### Directions
If a line of the data below contains the string "eines", copy it into your answer.

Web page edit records
--- START ---

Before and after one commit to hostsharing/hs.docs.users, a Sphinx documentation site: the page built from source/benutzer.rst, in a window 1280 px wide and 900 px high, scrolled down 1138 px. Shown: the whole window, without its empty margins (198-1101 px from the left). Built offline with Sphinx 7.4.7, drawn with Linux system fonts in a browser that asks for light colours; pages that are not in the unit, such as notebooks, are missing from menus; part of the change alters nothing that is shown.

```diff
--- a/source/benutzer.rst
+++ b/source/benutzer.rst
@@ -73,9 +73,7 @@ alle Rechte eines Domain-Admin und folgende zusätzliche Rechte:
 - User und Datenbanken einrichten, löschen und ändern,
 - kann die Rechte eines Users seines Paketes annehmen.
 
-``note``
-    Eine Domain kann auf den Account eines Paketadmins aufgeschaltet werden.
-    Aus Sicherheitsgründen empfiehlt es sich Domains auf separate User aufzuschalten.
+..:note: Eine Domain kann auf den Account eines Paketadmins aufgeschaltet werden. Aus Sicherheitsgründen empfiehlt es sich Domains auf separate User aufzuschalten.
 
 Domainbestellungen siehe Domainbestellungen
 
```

--- END ---

### Answer for the task
@@ -73,9 +73,7 @@ alle Rechte eines Domain-Admin und folgende zusätzliche Rechte:
 - kann die Rechte eines Users seines Paketes annehmen.
-    Eine Domain kann auf den Account eines Paketadmins aufgeschaltet werden.
+..:note: Eine Domain kann auf den Account eines Paketadmins aufgeschaltet werden. Aus Sicherheitsgründen empfiehlt es sich Domains auf separate User aufzuschalten.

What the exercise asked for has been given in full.